Can't wait to see it. I'm sure it will be Amazing. Also, it will be quite a while. He's a big thinker. Probably started the skunkworks on his next big thing quite a while back though - they do that at Google. It's called the "20%."
The merger of Android and Chrome is a way off yet too. Just too different as yet.
Apple is reportedly not happy that Google considers them so defeated they're sending in the second string coach. Phil Schiller in particular it having a case of the shrills.
Google I/O looks to be fantastic this year.
Google Now, that I turned off. It was just too creepy.
Sounds more like Pichai is being pulled off an unimpressive product (Chrome OS). Maybe he's being given the resources to scale Android up for notebooks, maybe they just want to back port the web app code to Android.
Android is more or less "done" so it makes sense to move Rubin onto something new to keep him interested.
"Google's not the front-runner with this. Microsoft's Windows 8 and Windows Phone 8 share kernel code as well as a user interface"
Thing is, that seems like the entirely wrong approach to me.
Sharing a common kernel between a mobile and desktop device is more or less OK, though I suspect small/low powered mobile devices like iPod's and Android phones are benefiting from running a kernel that has been stripped down and tuned for mobile, and not just the desktop kernel recompiled for the target processor. Things like quad-core fast ARM processors in mobile devices are making this less of an issue.

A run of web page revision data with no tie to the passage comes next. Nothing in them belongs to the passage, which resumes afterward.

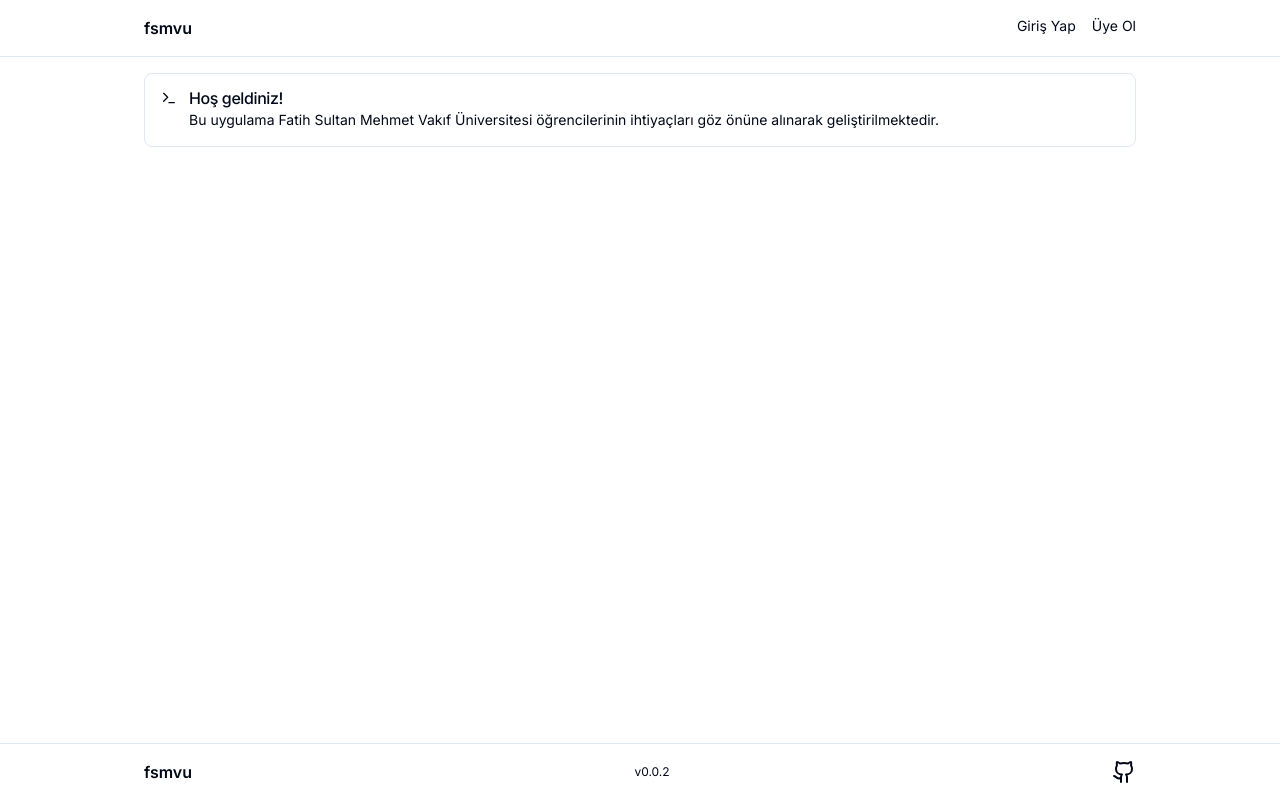
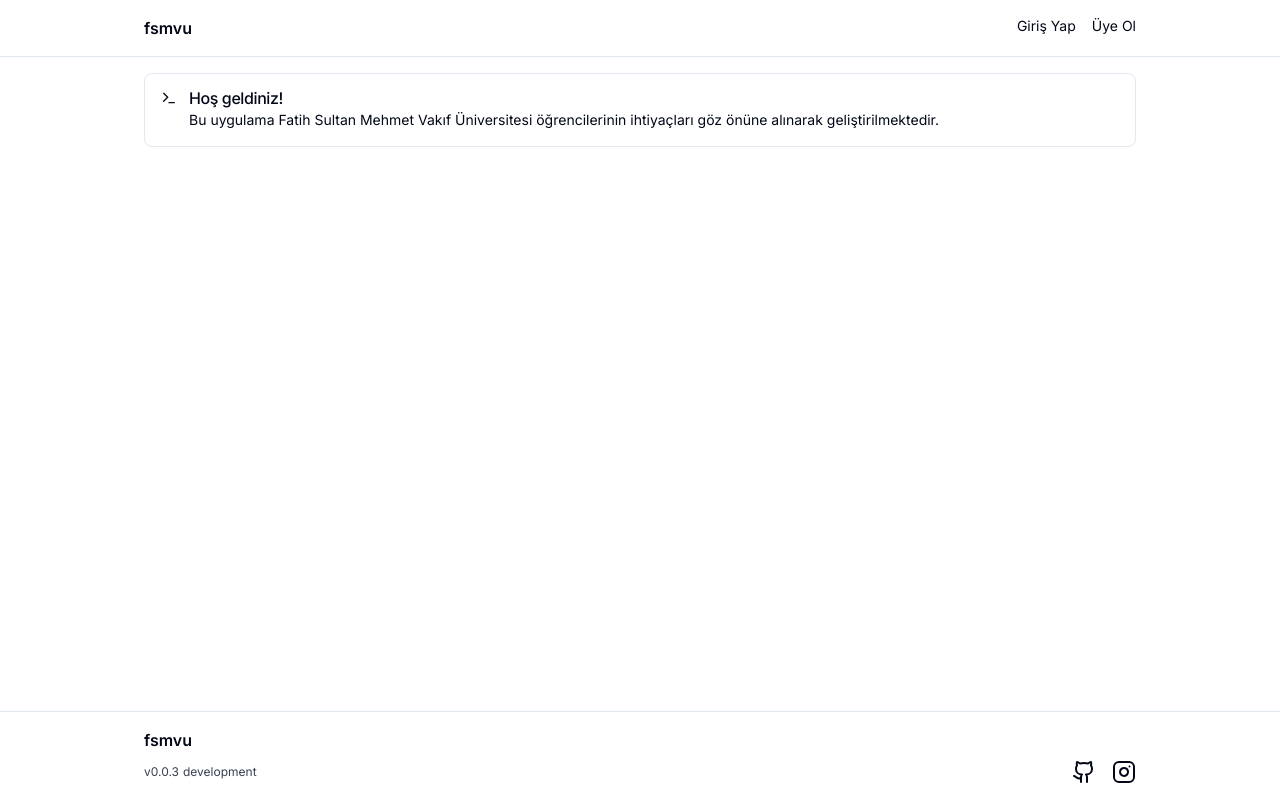
Before and after one commit to bedirhanyildirim/fsmvu.com, a Next.js app: page / in a window 1280 px wide. Built offline with nearby package versions, Linux system fonts and the light colour scheme.

Commit message:
feat: new footer design with env & version printed

```diff
--- a/app/(default)/layout.tsx
+++ b/app/(default)/layout.tsx
@@ -1,5 +1,5 @@
 import Link from "next/link";
-import { Github } from "lucide-react";
+import DefaultFooter from "@/components/theme/footer";
 
 const DefaultLayout = ({ children }: { children: React.ReactNode }) => {
   return (
@@ -23,28 +23,7 @@ const DefaultLayout = ({ children }: { children: React.ReactNode }) => {
       <div className="h-full flex justify-center">
         <div className="content-max-width my-4">{children}</div>
       </div>
-      <div className="w-full border-t py-4 mt-auto flex justify-center">
-        <div className="content-max-width flex justify-between items-center">
-          <div className="">
-            <Link
-              href="/"
-              className="hover:text-gray-700 transition-colors font-semibold"
-            >
-              fsmvu
-            </Link>
-          </div>
-          <div className="text-xs">v0.0.2</div>
-          <div className="">
-            <Link
-              href="https://github.com/bedirhanyildirim/fsmvu.com"
-              className="hover:text-gray-700 transition-colors"
-              target="_blank"
-            >
-              <Github />
-            </Link>
-          </div>
-        </div>
-      </div>
+      <DefaultFooter />
     </div>
   );
 };
--- /dev/null
+++ b/components/theme/footer.tsx
@@ -0,0 +1,46 @@
+import { Github, Instagram } from "lucide-react";
+import Link from "next/link";
+import React from "react";
+import { version } from "@/package.json";
+
+export default function DefaultFooter() {
+  return (
+    <div className="w-full border-t py-4 mt-auto flex justify-center">
+      <div className="content-max-width flex flex-col gap-2">
+        <div className="w-full flex justify-between">
+          <div className="">
+            <Link
+              href="/"
+              className="hover:text-gray-700 transition-colors font-semibold"
+            >
+              fsmvu
+            </Link>
+          </div>
+        </div>
+        <div className="w-full grid grid-cols-3 items-center gap-10">
+          <div className="flex gap-1 text-xs text-gray-700">
+            <p>v{version}</p>
+            <p>{process.env.NODE_ENV}</p>
+          </div>
+          <h3 className=""></h3>
+          <h3 className="flex gap-4 justify-end">
+            <Link
+              href="https://github.com/bedirhanyildirim/fsmvu.com"
+              className="hover:text-gray-700 transition-colors"
+              target="_blank"
+            >
+              <Github />
+            </Link>
+            <Link
+              href="https://www.instagram.com/fsmvucom"
+              className="hover:text-gray-700 transition-colors"
+              target="_blank"
+            >
+              <Instagram />
+            </Link>
+          </h3>
+        </div>
+      </div>
+    </div>
+  );
+}
```
Also changed, not shown: package.json (+12 -1 lines).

On the other hand, sharing a common user interface between a 4" mobile device and a 27" multi-screen desktop is absolutely insane. Google and Apple don't currently attempt to do this (and are wildly successful with there respective products), whereas Microsoft and Ubuntu have attempted this and failed IMHO.
Either scaling up a mobile UI (Win8) or scaling down a desktop UI to mobile (i.e. classic Win Mobile / WinCE) has not worked historically, and while somebody (Ubuntu?) might come up with something that works, I am not holding my breath that one UI will work seamlessly across platforms.
The obvious thing that Mobile and Desktop OS's should be sharing is apps. Chrome and other apps like email and twitter clients should work consistently across devices and seamlessly share state. Right now, I can post this response on Chrome on my Win7 notebook but when I pick up my Nexus 7 (which shares my Gmail login), it is totally unaware of where I left the pages open on the desktop. Gmail works a little better, but it frustrates me when I use an app like maps on the N7, but switching to a desktop version, it can't pull up the address of the last place I was looking at on the mobile.
Some apps won't scale well, but many would, as they already have to scale between a ~3" phone and ~10" tablet, and at least classically, we can run apps in a window or docked as a widget. Not sure if iOS/OSX is much better than Android/Chrome or Win8 in this respect, but Google really need to get ChromeOS and Android running the same apps unchanged. Don't care if they merge kernel and drivers, but hopefully they won't attempt to merge operating system UI.